▸ EXERCISE AIM: Make an exact copy of the lines below.

[Collected data]
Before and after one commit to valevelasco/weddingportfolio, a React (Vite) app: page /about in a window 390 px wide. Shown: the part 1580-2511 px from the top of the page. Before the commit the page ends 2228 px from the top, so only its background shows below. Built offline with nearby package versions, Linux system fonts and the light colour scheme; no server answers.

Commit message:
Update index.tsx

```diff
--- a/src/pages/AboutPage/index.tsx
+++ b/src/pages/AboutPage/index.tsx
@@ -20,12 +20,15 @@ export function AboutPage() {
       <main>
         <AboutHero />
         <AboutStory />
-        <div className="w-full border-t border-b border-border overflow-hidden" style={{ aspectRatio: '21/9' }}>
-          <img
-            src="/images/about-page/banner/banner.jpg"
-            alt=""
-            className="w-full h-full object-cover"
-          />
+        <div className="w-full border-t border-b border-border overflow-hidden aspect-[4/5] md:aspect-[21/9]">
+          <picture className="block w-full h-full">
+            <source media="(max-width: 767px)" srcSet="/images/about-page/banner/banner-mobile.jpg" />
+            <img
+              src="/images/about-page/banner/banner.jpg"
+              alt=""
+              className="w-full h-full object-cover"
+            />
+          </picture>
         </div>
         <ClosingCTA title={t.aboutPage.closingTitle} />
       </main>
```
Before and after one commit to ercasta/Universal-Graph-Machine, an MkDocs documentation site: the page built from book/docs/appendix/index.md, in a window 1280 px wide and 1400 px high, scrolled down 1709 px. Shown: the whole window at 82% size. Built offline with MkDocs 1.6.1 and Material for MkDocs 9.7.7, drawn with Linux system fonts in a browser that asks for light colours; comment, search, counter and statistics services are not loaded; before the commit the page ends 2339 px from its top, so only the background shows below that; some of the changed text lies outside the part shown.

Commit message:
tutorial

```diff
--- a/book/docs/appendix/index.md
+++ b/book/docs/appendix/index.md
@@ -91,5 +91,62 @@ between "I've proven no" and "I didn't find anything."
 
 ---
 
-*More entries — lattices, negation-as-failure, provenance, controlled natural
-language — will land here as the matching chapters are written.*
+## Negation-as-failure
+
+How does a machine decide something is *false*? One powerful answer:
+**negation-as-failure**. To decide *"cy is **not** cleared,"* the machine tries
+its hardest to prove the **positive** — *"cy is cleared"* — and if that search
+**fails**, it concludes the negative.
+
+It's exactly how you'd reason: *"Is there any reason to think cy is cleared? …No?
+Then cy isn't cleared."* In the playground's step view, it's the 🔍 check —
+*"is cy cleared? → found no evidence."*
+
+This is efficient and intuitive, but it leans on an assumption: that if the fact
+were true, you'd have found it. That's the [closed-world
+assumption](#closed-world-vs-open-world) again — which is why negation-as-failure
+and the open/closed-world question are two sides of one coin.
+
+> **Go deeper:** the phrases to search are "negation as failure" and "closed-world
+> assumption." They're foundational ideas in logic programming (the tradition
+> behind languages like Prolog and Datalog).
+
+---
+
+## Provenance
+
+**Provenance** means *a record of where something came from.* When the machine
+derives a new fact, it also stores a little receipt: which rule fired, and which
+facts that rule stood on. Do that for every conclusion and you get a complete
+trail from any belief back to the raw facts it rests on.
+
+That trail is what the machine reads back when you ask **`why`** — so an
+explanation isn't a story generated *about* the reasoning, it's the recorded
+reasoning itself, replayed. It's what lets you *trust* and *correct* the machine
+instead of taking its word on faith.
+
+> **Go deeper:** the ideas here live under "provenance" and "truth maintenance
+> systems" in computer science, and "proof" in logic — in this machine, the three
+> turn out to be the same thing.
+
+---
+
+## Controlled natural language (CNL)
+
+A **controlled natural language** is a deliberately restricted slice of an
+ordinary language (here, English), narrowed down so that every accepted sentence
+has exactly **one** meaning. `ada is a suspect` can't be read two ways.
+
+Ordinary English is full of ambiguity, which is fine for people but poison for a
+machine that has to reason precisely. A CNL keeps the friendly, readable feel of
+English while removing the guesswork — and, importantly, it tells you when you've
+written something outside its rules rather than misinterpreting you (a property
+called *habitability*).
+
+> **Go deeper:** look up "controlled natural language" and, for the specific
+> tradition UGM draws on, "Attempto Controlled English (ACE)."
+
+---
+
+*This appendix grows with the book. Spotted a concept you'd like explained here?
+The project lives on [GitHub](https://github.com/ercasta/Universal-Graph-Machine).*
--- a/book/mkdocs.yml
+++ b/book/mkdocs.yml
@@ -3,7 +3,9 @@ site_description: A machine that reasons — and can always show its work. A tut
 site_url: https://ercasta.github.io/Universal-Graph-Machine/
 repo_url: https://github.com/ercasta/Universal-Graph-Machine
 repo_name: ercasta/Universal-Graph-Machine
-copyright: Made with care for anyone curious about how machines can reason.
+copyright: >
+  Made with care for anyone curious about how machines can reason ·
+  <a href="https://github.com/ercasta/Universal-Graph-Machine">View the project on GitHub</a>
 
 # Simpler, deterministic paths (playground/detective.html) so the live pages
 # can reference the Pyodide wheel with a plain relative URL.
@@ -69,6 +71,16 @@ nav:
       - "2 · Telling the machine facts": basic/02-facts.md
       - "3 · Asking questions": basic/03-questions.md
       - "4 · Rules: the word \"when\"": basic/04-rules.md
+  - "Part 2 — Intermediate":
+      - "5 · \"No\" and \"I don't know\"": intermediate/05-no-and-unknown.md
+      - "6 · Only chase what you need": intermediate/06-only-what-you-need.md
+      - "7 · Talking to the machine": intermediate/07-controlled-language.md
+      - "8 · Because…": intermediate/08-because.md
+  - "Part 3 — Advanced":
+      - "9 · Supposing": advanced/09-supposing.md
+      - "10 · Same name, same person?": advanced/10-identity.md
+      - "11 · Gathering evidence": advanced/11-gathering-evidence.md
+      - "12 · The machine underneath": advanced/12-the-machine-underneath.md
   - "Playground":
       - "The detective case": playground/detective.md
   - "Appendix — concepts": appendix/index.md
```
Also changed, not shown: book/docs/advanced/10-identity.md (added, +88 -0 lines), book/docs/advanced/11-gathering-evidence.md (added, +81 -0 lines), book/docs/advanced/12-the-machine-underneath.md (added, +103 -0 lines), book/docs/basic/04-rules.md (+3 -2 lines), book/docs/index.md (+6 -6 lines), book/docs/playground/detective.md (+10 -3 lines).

▸ RESULT:
Before and after one commit to valevelasco/weddingportfolio, a React (Vite) app: page /about in a window 390 px wide. Shown: the part 1580-2511 px from the top of the page. Before the commit the page ends 2228 px from the top, so only its background shows below. Built offline with nearby package versions, Linux system fonts and the light colour scheme; no server answers.

Commit message:
Update index.tsx

```diff
--- a/src/pages/AboutPage/index.tsx
+++ b/src/pages/AboutPage/index.tsx
@@ -20,12 +20,15 @@ export function AboutPage() {
       <main>
         <AboutHero />
         <AboutStory />
-        <div className="w-full border-t border-b border-border overflow-hidden" style={{ aspectRatio: '21/9' }}>
-          <img
-            src="/images/about-page/banner/banner.jpg"
-            alt=""
-            className="w-full h-full object-cover"
-          />
+        <div className="w-full border-t border-b border-border overflow-hidden aspect-[4/5] md:aspect-[21/9]">
+          <picture className="block w-full h-full">
+            <source media="(max-width: 767px)" srcSet="/images/about-page/banner/banner-mobile.jpg" />
+            <img
+              src="/images/about-page/banner/banner.jpg"
+              alt=""
+              className="w-full h-full object-cover"
+            />
+          </picture>
         </div>
         <ClosingCTA title={t.aboutPage.closingTitle} />
       </main>
```
Before and after one commit to ercasta/Universal-Graph-Machine, an MkDocs documentation site: the page built from book/docs/appendix/index.md, in a window 1280 px wide and 1400 px high, scrolled down 1709 px. Shown: the whole window at 82% size. Built offline with MkDocs 1.6.1 and Material for MkDocs 9.7.7, drawn with Linux system fonts in a browser that asks for light colours; comment, search, counter and statistics services are not loaded; before the commit the page ends 2339 px from its top, so only the background shows below that; some of the changed text lies outside the part shown.

Commit message:
tutorial

```diff
--- a/book/docs/appendix/index.md
+++ b/book/docs/appendix/index.md
@@ -91,5 +91,62 @@ between "I've proven no" and "I didn't find anything."
 
 ---
 
-*More entries — lattices, negation-as-failure, provenance, controlled natural
-language — will land here as the matching chapters are written.*
+## Negation-as-failure
+
+How does a machine decide something is *false*? One powerful answer:
+**negation-as-failure**. To decide *"cy is **not** cleared,"* the machine tries
+its hardest to prove the **positive** — *"cy is cleared"* — and if that search
+**fails**, it concludes the negative.
+
+It's exactly how you'd reason: *"Is there any reason to think cy is cleared? …No?
+Then cy isn't cleared."* In the playground's step view, it's the 🔍 check —
+*"is cy cleared? → found no evidence."*
+
+This is efficient and intuitive, but it leans on an assumption: that if the fact
+were true, you'd have found it. That's the [closed-world
+assumption](#closed-world-vs-open-world) again — which is why negation-as-failure
+and the open/closed-world question are two sides of one coin.
+
+> **Go deeper:** the phrases to search are "negation as failure" and "closed-world
+> assumption." They're foundational ideas in logic programming (the tradition
+> behind languages like Prolog and Datalog).
+
+---
+
+## Provenance
+
+**Provenance** means *a record of where something came from.* When the machine
+derives a new fact, it also stores a little receipt: which rule fired, and which
+facts that rule stood on. Do that for every conclusion and you get a complete
+trail from any belief back to the raw facts it rests on.
+
+That trail is what the machine reads back when you ask **`why`** — so an
+explanation isn't a story generated *about* the reasoning, it's the recorded
+reasoning itself, replayed. It's what lets you *trust* and *correct* the machine
+instead of taking its word on faith.
+
+> **Go deeper:** the ideas here live under "provenance" and "truth maintenance
+> systems" in computer science, and "proof" in logic — in this machine, the three
+> turn out to be the same thing.
+
+---
+
+## Controlled natural language (CNL)
+
+A **controlled natural language** is a deliberately restricted slice of an
+ordinary language (here, English), narrowed down so that every accepted sentence
+has exactly **one** meaning. `ada is a suspect` can't be read two ways.
+
+Ordinary English is full of ambiguity, which is fine for people but poison for a
+machine that has to reason precisely. A CNL keeps the friendly, readable feel of
+English while removing the guesswork — and, importantly, it tells you when you've
+written something outside its rules rather than misinterpreting you (a property
+called *habitability*).
+
+> **Go deeper:** look up "controlled natural language" and, for the specific
+> tradition UGM draws on, "Attempto Controlled English (ACE)."
+
+---
+
+*This appendix grows with the book. Spotted a concept you'd like explained here?
+The project lives on [GitHub](https://github.com/ercasta/Universal-Graph-Machine).*
--- a/book/mkdocs.yml
+++ b/book/mkdocs.yml
@@ -3,7 +3,9 @@ site_description: A machine that reasons — and can always show its work. A tut
 site_url: https://ercasta.github.io/Universal-Graph-Machine/
 repo_url: https://github.com/ercasta/Universal-Graph-Machine
 repo_name: ercasta/Universal-Graph-Machine
-copyright: Made with care for anyone curious about how machines can reason.
+copyright: >
+  Made with care for anyone curious about how machines can reason ·
+  <a href="https://github.com/ercasta/Universal-Graph-Machine">View the project on GitHub</a>
 
 # Simpler, deterministic paths (playground/detective.html) so the live pages
 # can reference the Pyodide wheel with a plain relative URL.
@@ -69,6 +71,16 @@ nav:
       - "2 · Telling the machine facts": basic/02-facts.md
       - "3 · Asking questions": basic/03-questions.md
       - "4 · Rules: the word \"when\"": basic/04-rules.md
+  - "Part 2 — Intermediate":
+      - "5 · \"No\" and \"I don't know\"": intermediate/05-no-and-unknown.md
+      - "6 · Only chase what you need": intermediate/06-only-what-you-need.md
+      - "7 · Talking to the machine": intermediate/07-controlled-language.md
+      - "8 · Because…": intermediate/08-because.md
+  - "Part 3 — Advanced":
+      - "9 · Supposing": advanced/09-supposing.md
+      - "10 · Same name, same person?": advanced/10-identity.md
+      - "11 · Gathering evidence": advanced/11-gathering-evidence.md
+      - "12 · The machine underneath": advanced/12-the-machine-underneath.md
   - "Playground":
       - "The detective case": playground/detective.md
   - "Appendix — concepts": appendix/index.md
```
Also changed, not shown: book/docs/advanced/10-identity.md (added, +88 -0 lines), book/docs/advanced/11-gathering-evidence.md (added, +81 -0 lines), book/docs/advanced/12-the-machine-underneath.md (added, +103 -0 lines), book/docs/basic/04-rules.md (+3 -2 lines), book/docs/index.md (+6 -6 lines), book/docs/playground/detective.md (+10 -3 lines).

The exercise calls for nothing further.